### YOUR GOAL:
From the entries below, determine the number of lines that contain "TOTAL". Give that number by itself.

Difference listings
····················

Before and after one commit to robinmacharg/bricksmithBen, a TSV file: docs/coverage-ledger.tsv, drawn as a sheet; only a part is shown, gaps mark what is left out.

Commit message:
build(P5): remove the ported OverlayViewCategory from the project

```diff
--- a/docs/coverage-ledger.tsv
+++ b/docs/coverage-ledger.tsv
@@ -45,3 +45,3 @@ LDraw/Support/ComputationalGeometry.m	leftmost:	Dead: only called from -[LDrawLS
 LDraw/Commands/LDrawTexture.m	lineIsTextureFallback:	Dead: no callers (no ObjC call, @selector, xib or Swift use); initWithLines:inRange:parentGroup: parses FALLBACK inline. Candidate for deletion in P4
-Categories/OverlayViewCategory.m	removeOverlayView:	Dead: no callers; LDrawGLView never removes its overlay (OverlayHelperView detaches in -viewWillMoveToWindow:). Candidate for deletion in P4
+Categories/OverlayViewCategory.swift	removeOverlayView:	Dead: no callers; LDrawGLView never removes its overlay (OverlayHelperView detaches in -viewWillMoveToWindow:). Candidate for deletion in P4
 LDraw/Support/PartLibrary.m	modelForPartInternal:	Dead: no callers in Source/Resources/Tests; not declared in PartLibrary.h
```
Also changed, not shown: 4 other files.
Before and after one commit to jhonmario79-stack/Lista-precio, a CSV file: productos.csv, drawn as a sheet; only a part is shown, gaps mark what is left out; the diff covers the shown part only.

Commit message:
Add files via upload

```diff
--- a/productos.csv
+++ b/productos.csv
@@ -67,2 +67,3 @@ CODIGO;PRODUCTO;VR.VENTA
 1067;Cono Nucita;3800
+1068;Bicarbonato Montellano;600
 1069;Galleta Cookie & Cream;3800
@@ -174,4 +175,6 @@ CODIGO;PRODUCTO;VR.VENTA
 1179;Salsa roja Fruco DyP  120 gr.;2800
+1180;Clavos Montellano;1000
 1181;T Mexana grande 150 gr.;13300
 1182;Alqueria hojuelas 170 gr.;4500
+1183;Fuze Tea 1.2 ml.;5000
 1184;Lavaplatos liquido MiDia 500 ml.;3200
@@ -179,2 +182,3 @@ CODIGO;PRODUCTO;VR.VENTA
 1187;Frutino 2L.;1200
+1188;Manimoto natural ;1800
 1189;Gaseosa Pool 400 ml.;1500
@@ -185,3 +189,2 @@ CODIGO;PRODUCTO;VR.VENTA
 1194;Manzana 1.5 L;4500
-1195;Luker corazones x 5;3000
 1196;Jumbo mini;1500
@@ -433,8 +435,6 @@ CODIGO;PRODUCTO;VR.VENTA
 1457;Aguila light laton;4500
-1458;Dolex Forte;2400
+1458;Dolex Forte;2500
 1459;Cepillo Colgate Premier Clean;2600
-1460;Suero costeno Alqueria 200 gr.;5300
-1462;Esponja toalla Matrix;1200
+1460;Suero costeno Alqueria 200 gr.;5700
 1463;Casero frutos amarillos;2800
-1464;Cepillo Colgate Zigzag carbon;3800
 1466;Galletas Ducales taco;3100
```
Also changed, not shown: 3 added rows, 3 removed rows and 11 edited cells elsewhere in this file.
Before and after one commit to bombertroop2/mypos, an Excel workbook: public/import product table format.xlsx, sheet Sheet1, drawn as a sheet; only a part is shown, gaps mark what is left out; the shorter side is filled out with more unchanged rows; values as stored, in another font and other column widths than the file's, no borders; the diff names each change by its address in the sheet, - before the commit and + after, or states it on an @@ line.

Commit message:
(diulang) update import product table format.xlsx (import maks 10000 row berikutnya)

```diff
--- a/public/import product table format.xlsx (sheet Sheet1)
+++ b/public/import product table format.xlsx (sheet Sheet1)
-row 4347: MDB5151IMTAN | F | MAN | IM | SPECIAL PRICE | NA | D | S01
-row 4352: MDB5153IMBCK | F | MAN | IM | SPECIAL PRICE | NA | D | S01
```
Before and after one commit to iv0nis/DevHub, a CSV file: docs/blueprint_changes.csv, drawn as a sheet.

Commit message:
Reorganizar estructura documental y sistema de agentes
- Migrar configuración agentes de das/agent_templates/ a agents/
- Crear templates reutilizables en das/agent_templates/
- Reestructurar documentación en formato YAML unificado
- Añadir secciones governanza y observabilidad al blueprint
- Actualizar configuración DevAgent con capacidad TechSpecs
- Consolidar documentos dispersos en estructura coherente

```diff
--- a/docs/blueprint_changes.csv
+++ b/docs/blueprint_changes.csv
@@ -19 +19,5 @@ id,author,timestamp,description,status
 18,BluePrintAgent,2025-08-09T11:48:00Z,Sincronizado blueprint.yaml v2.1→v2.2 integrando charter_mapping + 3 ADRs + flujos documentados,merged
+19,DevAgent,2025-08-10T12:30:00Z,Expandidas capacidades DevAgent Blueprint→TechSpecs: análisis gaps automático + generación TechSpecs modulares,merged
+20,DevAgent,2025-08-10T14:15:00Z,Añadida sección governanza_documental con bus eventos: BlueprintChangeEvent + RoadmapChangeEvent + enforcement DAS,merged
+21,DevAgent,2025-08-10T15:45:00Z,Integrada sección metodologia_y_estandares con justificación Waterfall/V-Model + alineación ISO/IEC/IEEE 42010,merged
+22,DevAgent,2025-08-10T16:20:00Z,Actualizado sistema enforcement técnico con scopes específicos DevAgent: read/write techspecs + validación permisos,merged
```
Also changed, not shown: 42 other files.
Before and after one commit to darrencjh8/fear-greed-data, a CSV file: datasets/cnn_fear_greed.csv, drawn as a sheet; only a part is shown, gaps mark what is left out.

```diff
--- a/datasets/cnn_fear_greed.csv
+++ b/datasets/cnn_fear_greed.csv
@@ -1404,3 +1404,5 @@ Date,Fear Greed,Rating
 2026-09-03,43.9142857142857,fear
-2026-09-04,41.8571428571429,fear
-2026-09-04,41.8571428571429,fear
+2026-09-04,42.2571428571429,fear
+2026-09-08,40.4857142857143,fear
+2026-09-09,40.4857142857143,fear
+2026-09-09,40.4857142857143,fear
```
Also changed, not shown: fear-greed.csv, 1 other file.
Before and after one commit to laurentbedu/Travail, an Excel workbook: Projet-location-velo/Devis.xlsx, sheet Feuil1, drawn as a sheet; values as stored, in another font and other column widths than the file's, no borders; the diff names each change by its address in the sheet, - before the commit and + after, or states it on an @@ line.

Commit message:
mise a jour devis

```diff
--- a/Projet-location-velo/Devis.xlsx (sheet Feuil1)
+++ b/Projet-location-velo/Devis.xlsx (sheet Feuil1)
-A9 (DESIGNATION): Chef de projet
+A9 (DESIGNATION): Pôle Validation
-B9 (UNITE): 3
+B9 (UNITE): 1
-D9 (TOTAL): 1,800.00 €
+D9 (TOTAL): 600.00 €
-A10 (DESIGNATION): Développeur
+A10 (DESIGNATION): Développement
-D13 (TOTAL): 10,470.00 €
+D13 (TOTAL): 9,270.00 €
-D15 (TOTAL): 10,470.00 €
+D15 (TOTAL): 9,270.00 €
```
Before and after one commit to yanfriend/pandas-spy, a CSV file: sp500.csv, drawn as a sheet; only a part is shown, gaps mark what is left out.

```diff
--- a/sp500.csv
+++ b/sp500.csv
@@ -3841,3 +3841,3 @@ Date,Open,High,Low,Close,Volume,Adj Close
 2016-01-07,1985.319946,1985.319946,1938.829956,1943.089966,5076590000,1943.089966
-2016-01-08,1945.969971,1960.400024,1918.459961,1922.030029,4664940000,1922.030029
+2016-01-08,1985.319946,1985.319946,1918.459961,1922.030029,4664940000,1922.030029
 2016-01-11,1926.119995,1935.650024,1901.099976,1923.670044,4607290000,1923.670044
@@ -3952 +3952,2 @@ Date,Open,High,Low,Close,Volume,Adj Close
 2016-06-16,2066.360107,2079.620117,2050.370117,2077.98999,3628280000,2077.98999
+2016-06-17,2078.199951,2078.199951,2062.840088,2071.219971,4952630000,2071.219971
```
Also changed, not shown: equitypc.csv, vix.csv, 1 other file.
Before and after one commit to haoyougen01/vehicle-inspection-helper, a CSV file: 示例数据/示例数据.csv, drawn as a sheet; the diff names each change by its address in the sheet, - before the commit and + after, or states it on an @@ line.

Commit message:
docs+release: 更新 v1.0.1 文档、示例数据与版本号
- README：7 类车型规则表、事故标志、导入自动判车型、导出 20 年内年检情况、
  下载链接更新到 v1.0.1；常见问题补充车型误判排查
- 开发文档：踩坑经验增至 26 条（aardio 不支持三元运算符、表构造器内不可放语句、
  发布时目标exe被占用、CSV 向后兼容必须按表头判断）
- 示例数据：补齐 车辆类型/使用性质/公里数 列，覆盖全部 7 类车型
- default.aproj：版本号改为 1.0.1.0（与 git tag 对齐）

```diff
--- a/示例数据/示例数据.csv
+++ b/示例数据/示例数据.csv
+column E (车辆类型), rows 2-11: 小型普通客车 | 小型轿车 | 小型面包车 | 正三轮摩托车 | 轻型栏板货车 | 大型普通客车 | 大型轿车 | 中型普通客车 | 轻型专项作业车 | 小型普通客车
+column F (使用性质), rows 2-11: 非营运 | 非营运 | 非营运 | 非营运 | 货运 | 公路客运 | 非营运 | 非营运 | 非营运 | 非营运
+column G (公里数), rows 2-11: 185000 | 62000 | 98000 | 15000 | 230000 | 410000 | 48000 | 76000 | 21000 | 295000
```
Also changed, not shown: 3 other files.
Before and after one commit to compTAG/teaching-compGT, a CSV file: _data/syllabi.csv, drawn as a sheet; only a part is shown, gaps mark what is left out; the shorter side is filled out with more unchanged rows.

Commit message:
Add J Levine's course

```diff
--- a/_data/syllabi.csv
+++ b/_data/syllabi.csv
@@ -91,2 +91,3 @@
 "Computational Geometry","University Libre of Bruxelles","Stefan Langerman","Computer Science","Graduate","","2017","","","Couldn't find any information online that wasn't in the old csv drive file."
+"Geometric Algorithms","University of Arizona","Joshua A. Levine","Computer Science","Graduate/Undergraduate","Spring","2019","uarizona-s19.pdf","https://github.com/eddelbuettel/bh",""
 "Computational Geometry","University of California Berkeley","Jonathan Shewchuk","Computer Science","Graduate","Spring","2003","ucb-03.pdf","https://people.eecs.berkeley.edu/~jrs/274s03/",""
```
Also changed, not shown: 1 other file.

····················

### ANSWER TO THIS TASK:
6